BEGIN Source material
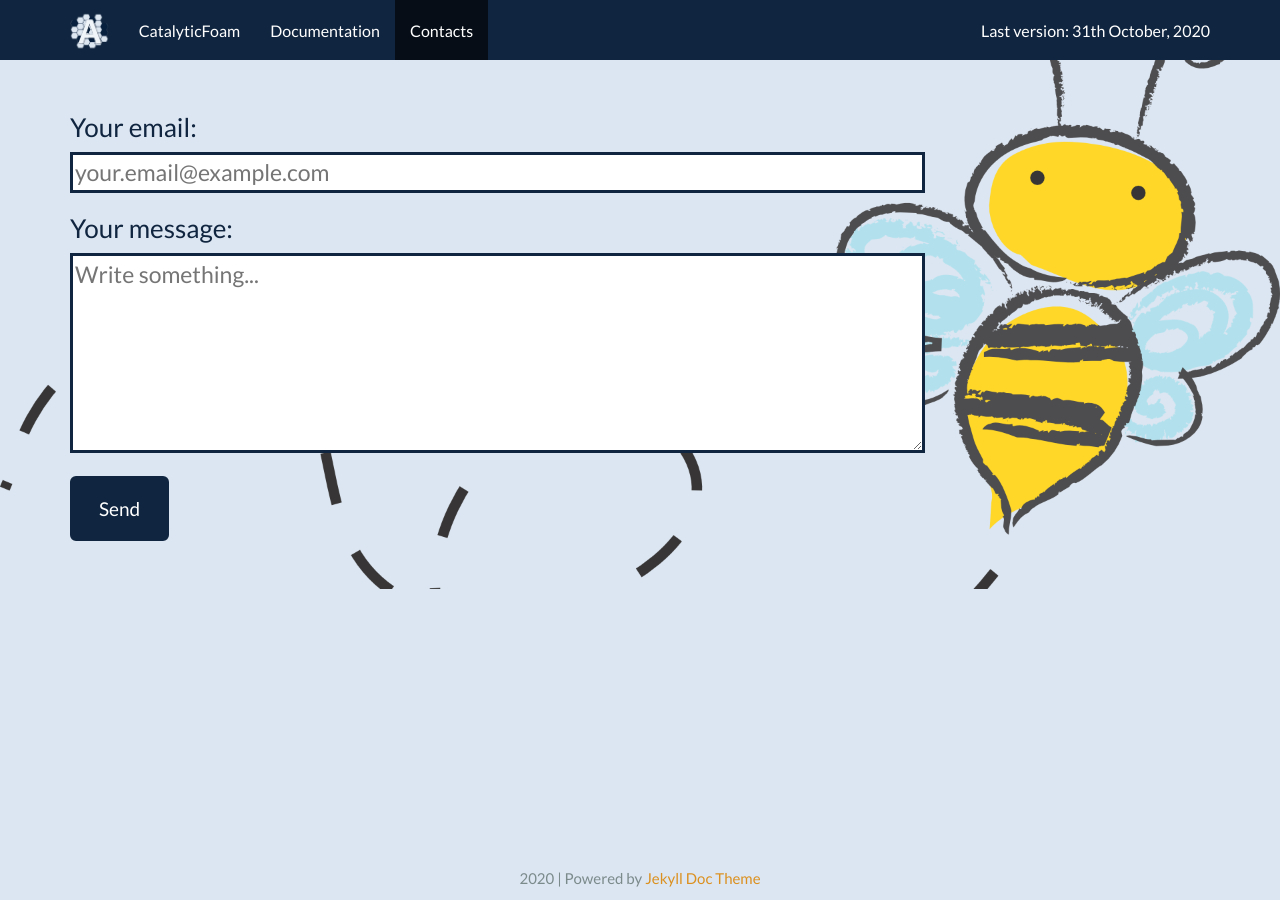
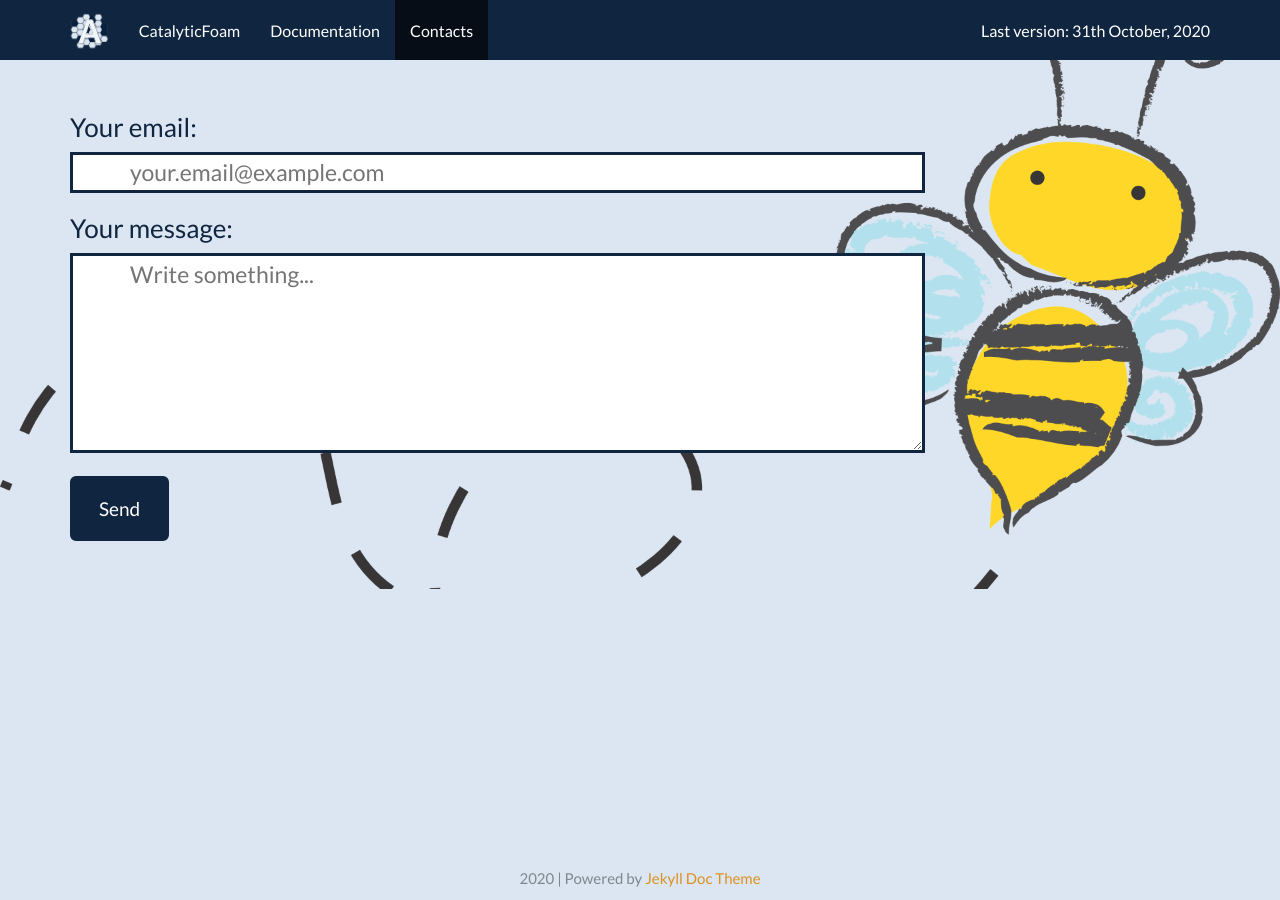
Before and after one commit to srebughini/ASALI, a Jekyll site: the page built from _pages/contacts.md, in a window 1280 px wide. Built offline with Jekyll 4.4.1, drawn with Linux system fonts in a browser that asks for light colours.

Commit message:
Contact page

```diff
--- a/_pages/contacts.md
+++ b/_pages/contacts.md
@@ -19,11 +19,11 @@ redirect_from: /docs/index.html
   <form action="https://formspree.io/f/mdopzvpj" method="POST">
     <h3>Your email:</h3>
     <p>
-      <input type="text" style="width:75%; border:solid " placeholder="your.email@example.com" name="_replyto">
+      <input type="text" style="width:75%; border:solid; padding-left:5%" placeholder="your.email@example.com" name="_replyto">
     </p>
     <h3>Your message:</h3>
     <p>
-      <textarea placeholder="Write something..." style="height:200px; width:75%; border:solid" name="message"></textarea>
+      <textarea placeholder="Write something..." style="height:200px; width:75%; border:solid; padding-left:5%" name="message"></textarea>
     </p>
     <button class="btn btn-primary btn-lg" type="submit">Send</button>
   </form>
```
END Source material
> Task goal: All of the records need to be restated word for word, but not the pictures.

> Problem solution:
Before and after one commit to srebughini/ASALI, a Jekyll site: the page built from _pages/contacts.md, in a window 1280 px wide. Built offline with Jekyll 4.4.1, drawn with Linux system fonts in a browser that asks for light colours.

Commit message:
Contact page

```diff
--- a/_pages/contacts.md
+++ b/_pages/contacts.md
@@ -19,11 +19,11 @@ redirect_from: /docs/index.html
   <form action="https://formspree.io/f/mdopzvpj" method="POST">
     <h3>Your email:</h3>
     <p>
-      <input type="text" style="width:75%; border:solid " placeholder="your.email@example.com" name="_replyto">
+      <input type="text" style="width:75%; border:solid; padding-left:5%" placeholder="your.email@example.com" name="_replyto">
     </p>
     <h3>Your message:</h3>
     <p>
-      <textarea placeholder="Write something..." style="height:200px; width:75%; border:solid" name="message"></textarea>
+      <textarea placeholder="Write something..." style="height:200px; width:75%; border:solid; padding-left:5%" name="message"></textarea>
     </p>
     <button class="btn btn-primary btn-lg" type="submit">Send</button>
   </form>
```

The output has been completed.